The costs of the HS2 line from London to Birmingham could be as much as £66bn, according to the scheme’s executive chair, Jon Thompson.
Thompson told the transport select committee on Wednesday that despite the current estimate being upwards of £56.6bn, the first phase of the high-speed rail project could add “between £8bn to £12bn,” suggesting the current prices are outdated.
Estimates have continued to rise over the past decade, with the forecast being just £19.4bn in 2013, according to reports in the Guardian.
However, the outlet reported that the latest change comes because the current £56.6bn forecast represents 2019 prices, neglecting the jump in inflation that followed the pandemic and Russia’s invasion of Ukraine.
Thompson told MPs: “If you brought the estimate for 2019 prices up to 2023-24 prices, you’d be adding somewhere between £8bn and £10bn further.

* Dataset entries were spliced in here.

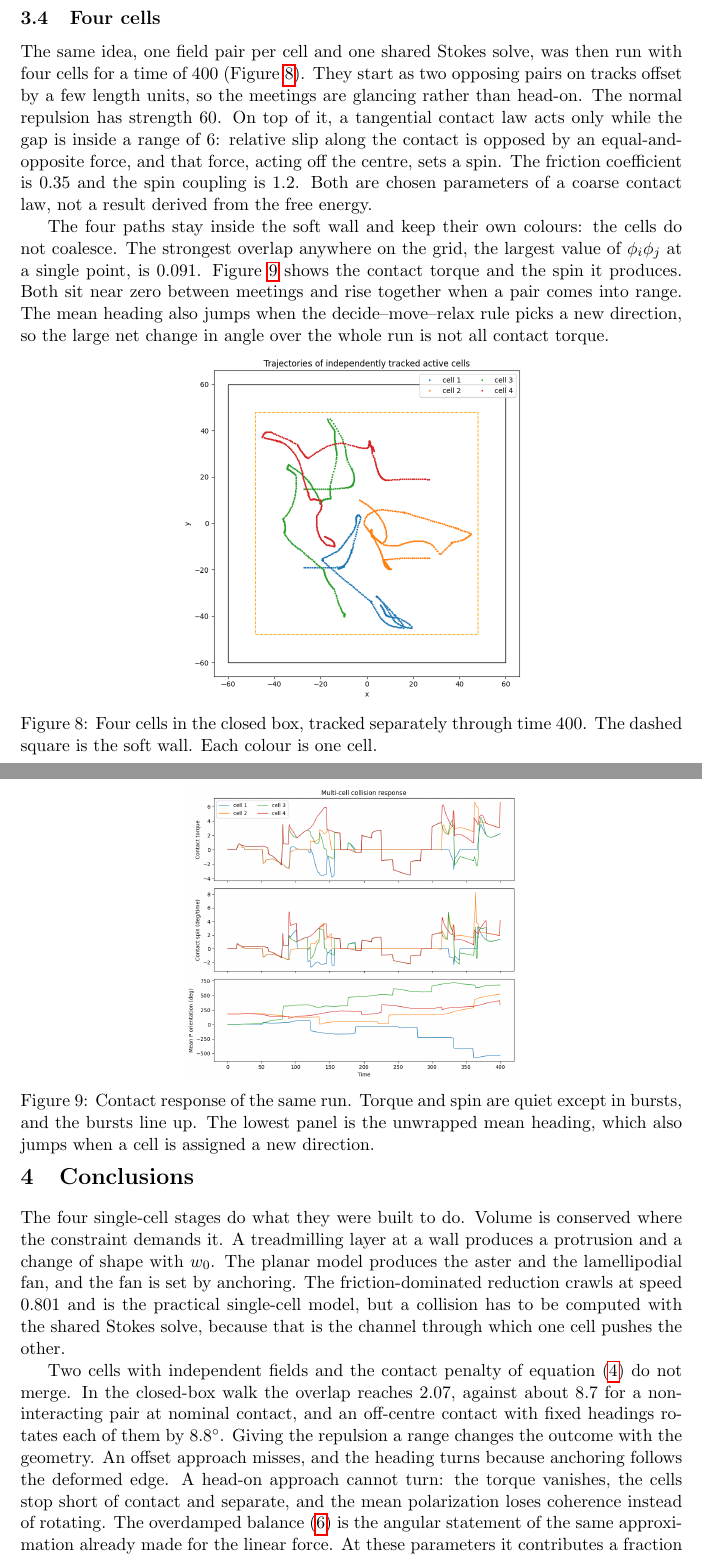
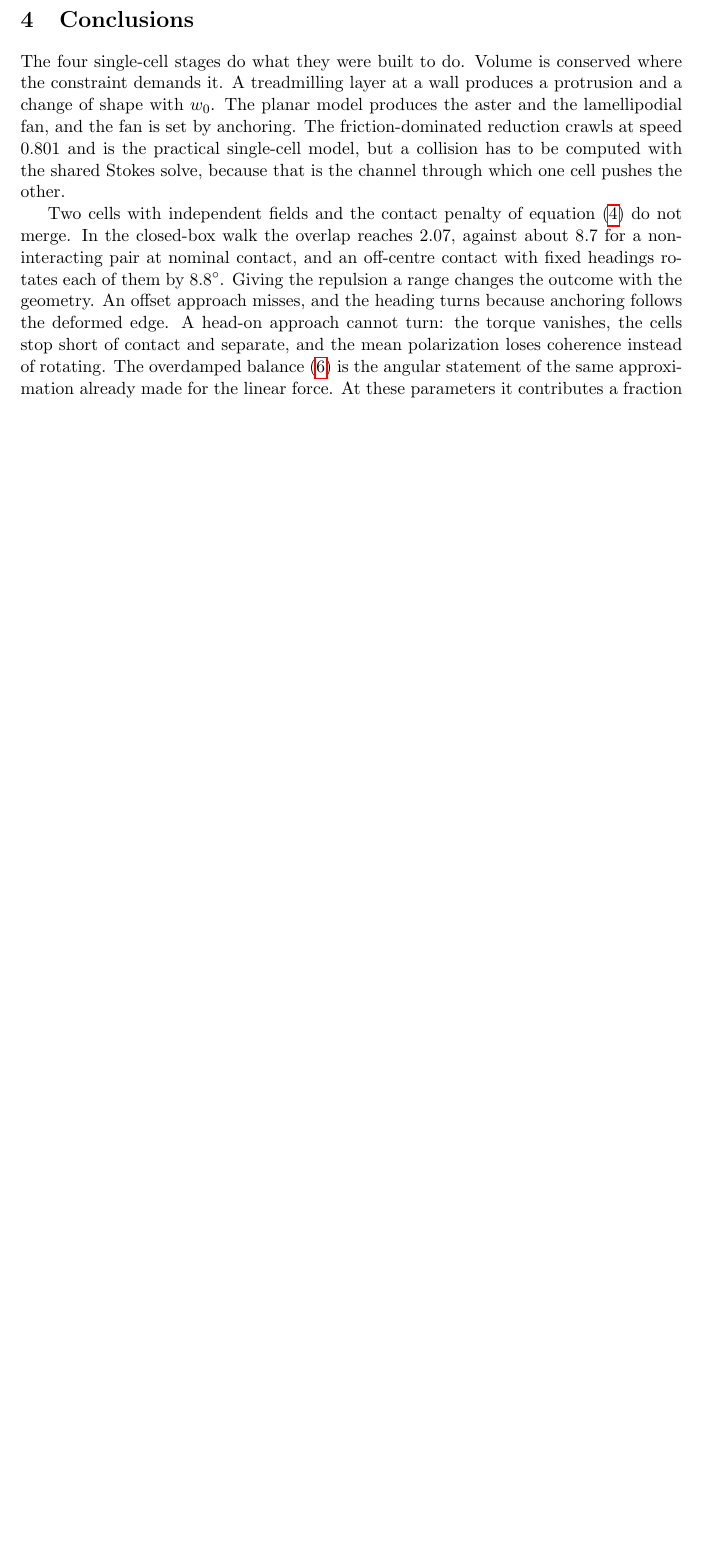
Before and after one commit to ariaydrouch/f, a LaTeX document (report/SPCP_2023PH10741_2601PYD411_ER.tex): two parts of pages 10 and 11 of 12 before the commit and part of page 10 of 11 after it, the two joined at a grey line, cut at the place of the change, the shorter picture padded with empty space. Compiled offline with pdfLaTeX.

Commit message:
Drop the four-cell section from the end-term report
That calculation is not part of this project. The two-cell results,
including the glancing contact, stay. Conclusions and future scope no
longer refer to four cells.

Co-authored-by: ariaydrouch <ariaydrouch@users.noreply.github.com>

```diff
--- a/report/SPCP_2023PH10741_2601PYD411_ER.tex
+++ b/report/SPCP_2023PH10741_2601PYD411_ER.tex
@@ -283,28 +283,6 @@ The second run starts the cells 50 apart with an impact parameter of 5, so the f
 \label{fig:glanceresp}
 \end{figure}
 
-\FloatBarrier
-\subsection{Four cells}
-\label{sec:four}
-
-The same idea, one field pair per cell and one shared Stokes solve, was then run with four cells for a time of 400 (Figure \ref{fig:fourpaths}). They start as two opposing pairs on tracks offset by a few length units, so the meetings are glancing rather than head-on. The normal repulsion has strength 60. On top of it, a tangential contact law acts only while the gap is inside a range of 6: relative slip along the contact is opposed by an equal-and-opposite force, and that force, acting off the centre, sets a spin. The friction coefficient is 0.35 and the spin coupling is 1.2. Both are chosen parameters of a coarse contact law, not a result derived from the free energy.
-
-The four paths stay inside the soft wall and keep their own colours: the cells do not coalesce. The strongest overlap anywhere on the grid, the largest value of $\phi_{i}\phi_{j}$ at a single point, is 0.091. Figure \ref{fig:fourspin} shows the contact torque and the spin it produces. Both sit near zero between meetings and rise together when a pair comes into range. The mean heading also jumps when the decide--move--relax rule picks a new direction, so the large net change in angle over the whole run is not all contact torque.
-
-\begin{figure}[ht!]
-\centering
-\includegraphics[width=0.52\textwidth]{figures/multi_cell_trajectories.png}
-\caption{Four cells in the closed box, tracked separately through time 400. The dashed square is the soft wall. Each colour is one cell.}
-\label{fig:fourpaths}
-\end{figure}
-
-\begin{figure}[ht!]
-\centering
-\includegraphics[width=0.50\textwidth]{figures/multi_cell_collision.png}
-\caption{Contact response of the same run. Torque and spin are quiet except in bursts, and the bursts line up. The lowest panel is the unwrapped mean heading, which also jumps when a cell is assigned a new direction.}
-\label{fig:fourspin}
-\end{figure}
-
 %%%%%%%%%%%%%%%%%%%%%%%%%%%%%%%%%%%%%%%%%%%%%%%%%%%%%%%%%%%%
 %%%%%%%%%%%%%%%%%%%%%%%%%%%%%%%%%%%%%%%%%%%%%%%%%%%%%%%%%%%%
 \FloatBarrier
@@ -314,7 +292,7 @@ The four paths stay inside the soft wall and keep their own colours: the cells d
 \noindent
 The four single-cell stages do what they were built to do. Volume is conserved where the constraint demands it. A treadmilling layer at a wall produces a protrusion and a change of shape with $w_{0}$. The planar model produces the aster and the lamellipodial fan, and the fan is set by anchoring. The friction-dominated reduction crawls at speed 0.801 and is the practical single-cell model, but a collision has to be computed with the shared Stokes solve, because that is the channel through which one cell pushes the other.
 
-Two cells with independent fields and the contact penalty of equation (\ref{eq:contact}) do not merge. In the closed-box walk the overlap reaches 2.07, against about 8.7 for a non-interacting pair at nominal contact, and an off-centre contact with fixed headings rotates each of them by $8.8^{\circ}$. Giving the repulsion a range changes the outcome with the geometry. An offset approach misses, and the heading turns because anchoring follows the deformed edge. A head-on approach cannot turn: the torque vanishes, the cells stop short of contact and separate, and the mean polarization loses coherence instead of rotating. The overdamped balance (\ref{eq:torque}) is the angular statement of the same approximation already made for the linear force. At these parameters it contributes a fraction of a degree on a miss and about two degrees in a hard contact. It is kept, and it is not rescaled to imitate a rigid-body collision. The same tangential law, in a run that is started glancing, drives the centres within 0.55 of each other and still returns two cells, with the torque and the spin rising together. Four cells on the same law stay distinct as well: the pointwise overlap $\phi_{i}\phi_{j}$ never exceeds 0.091.
+Two cells with independent fields and the contact penalty of equation (\ref{eq:contact}) do not merge. In the closed-box walk the overlap reaches 2.07, against about 8.7 for a non-interacting pair at nominal contact, and an off-centre contact with fixed headings rotates each of them by $8.8^{\circ}$. Giving the repulsion a range changes the outcome with the geometry. An offset approach misses, and the heading turns because anchoring follows the deformed edge. A head-on approach cannot turn: the torque vanishes, the cells stop short of contact and separate, and the mean polarization loses coherence instead of rotating. The overdamped balance (\ref{eq:torque}) is the angular statement of the same approximation already made for the linear force. At these parameters it contributes a fraction of a degree on a miss and about two degrees in a hard contact. It is kept, and it is not rescaled to imitate a rigid-body collision. The same tangential law, in a run that is started glancing, drives the centres within 0.55 of each other and still returns two cells, with the torque and the spin rising together.
 
 %%%%%%%%%%%%%%%%%%%%%%%%%%%%%%%%%%%%%%%%%%%%%%%%%%%%%%%%%%%%
 %%%%%%%%%%%%%%%%%%%%%%%%%%%%%%%%%%%%%%%%%%%%%%%%%%%%%%%%%%%%
```
Also changed, not shown: report/SPCP_2023PH10741_2601PYD411_ER.pdf, report/SPCP_2023PH10741_2601PYD411_ER.tex (2 more changed lines).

Construction inflation over the last three years has been 27 per cent … steel has risen by 47 per cent, rebar 53 per cent, concrete 48 per cent, and so on.”
Recent cost concerns were cited in October, when Rishi Sunak announced he would be sacking plans for the HS2 line north of Birmingham.
Current government policies only update prices for large infrastructure projects during spending reviews, the outlet said, meaning the costs for HS2 phase one is still tied to September 2019.
Criticising the process, the outlet said Thompson referred to the “burden” as a “significant administrative faff”.
Louise Haigh MP, Labour’s shadow transport secretary, placed the blame on Rishi Sunak’s “weak leadership and mismanagement of HS2.”
“As chief secretary, Chancellor and now PM Rishi Sunak has allowed costs to soar and public money go down the drain.
She said Labour “launched an independent expert review of transport infrastructure to learn lessons from this shambles, and we will work with our mayors and the rail industry to develop a credible infrastructure plan that can be delivered on time and to budget within our fiscal rules.”